Required action:
Every line with the string "foremost" in it belongs in your answer, so copy them all from the data.

Exercise material:
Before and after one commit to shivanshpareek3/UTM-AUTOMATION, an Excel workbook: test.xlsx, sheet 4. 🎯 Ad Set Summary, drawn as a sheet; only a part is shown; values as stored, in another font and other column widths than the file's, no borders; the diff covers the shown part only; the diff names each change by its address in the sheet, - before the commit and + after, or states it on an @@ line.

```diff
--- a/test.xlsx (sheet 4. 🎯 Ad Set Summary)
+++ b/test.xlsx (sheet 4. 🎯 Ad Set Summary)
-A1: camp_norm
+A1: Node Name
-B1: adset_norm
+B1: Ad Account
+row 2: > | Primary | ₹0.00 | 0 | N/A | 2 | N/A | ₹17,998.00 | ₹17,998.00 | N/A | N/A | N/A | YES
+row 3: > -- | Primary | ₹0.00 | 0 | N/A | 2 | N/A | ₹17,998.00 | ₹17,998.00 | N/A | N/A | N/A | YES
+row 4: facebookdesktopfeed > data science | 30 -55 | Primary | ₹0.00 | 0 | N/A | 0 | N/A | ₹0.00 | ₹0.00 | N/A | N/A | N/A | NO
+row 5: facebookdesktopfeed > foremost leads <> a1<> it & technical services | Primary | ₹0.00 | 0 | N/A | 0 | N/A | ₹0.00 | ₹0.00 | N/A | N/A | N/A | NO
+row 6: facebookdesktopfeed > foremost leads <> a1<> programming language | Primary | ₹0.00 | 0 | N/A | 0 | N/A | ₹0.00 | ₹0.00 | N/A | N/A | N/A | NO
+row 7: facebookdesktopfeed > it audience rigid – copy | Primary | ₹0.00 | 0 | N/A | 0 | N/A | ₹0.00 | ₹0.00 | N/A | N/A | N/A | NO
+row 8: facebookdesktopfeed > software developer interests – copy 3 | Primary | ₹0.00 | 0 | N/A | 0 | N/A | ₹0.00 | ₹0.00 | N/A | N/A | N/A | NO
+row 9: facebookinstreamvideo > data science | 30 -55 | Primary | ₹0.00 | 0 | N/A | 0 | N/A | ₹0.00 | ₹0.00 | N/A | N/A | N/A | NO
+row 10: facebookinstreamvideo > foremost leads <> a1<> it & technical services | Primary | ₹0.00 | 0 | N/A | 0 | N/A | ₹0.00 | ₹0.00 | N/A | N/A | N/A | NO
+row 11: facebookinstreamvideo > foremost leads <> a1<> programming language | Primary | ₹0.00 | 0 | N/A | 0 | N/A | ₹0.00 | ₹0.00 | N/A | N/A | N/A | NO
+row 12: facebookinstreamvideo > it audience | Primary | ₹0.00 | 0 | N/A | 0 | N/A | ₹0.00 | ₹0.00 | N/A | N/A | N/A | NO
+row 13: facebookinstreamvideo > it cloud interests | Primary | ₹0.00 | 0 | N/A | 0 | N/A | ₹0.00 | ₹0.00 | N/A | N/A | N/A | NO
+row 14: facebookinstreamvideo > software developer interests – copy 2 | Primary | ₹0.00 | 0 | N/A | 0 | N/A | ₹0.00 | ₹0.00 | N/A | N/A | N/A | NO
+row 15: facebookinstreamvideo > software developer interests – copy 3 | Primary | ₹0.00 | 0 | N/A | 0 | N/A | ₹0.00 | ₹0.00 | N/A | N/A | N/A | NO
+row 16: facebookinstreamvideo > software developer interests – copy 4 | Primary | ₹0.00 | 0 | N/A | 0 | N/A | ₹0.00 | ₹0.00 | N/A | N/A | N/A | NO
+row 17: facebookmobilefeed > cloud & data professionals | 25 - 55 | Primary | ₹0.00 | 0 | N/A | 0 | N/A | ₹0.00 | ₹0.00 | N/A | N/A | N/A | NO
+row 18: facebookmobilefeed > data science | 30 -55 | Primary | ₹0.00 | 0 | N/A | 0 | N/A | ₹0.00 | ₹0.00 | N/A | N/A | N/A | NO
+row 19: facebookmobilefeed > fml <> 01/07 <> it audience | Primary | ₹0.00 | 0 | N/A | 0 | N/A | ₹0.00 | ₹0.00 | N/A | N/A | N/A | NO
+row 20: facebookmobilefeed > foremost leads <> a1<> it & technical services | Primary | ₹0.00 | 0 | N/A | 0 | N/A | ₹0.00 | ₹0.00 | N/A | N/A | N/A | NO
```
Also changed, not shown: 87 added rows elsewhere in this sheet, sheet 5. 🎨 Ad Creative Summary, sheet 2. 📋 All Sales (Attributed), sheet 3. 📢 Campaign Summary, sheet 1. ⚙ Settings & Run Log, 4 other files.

Answer area:
+row 5: facebookdesktopfeed > foremost leads <> a1<> it & technical services | Primary | ₹0.00 | 0 | N/A | 0 | N/A | ₹0.00 | ₹0.00 | N/A | N/A | N/A | NO
+row 6: facebookdesktopfeed > foremost leads <> a1<> programming language | Primary | ₹0.00 | 0 | N/A | 0 | N/A | ₹0.00 | ₹0.00 | N/A | N/A | N/A | NO
+row 10: facebookinstreamvideo > foremost leads <> a1<> it & technical services | Primary | ₹0.00 | 0 | N/A | 0 | N/A | ₹0.00 | ₹0.00 | N/A | N/A | N/A | NO
+row 11: facebookinstreamvideo > foremost leads <> a1<> programming language | Primary | ₹0.00 | 0 | N/A | 0 | N/A | ₹0.00 | ₹0.00 | N/A | N/A | N/A | NO
+row 20: facebookmobilefeed > foremost leads <> a1<> it & technical services | Primary | ₹0.00 | 0 | N/A | 0 | N/A | ₹0.00 | ₹0.00 | N/A | N/A | N/A | NO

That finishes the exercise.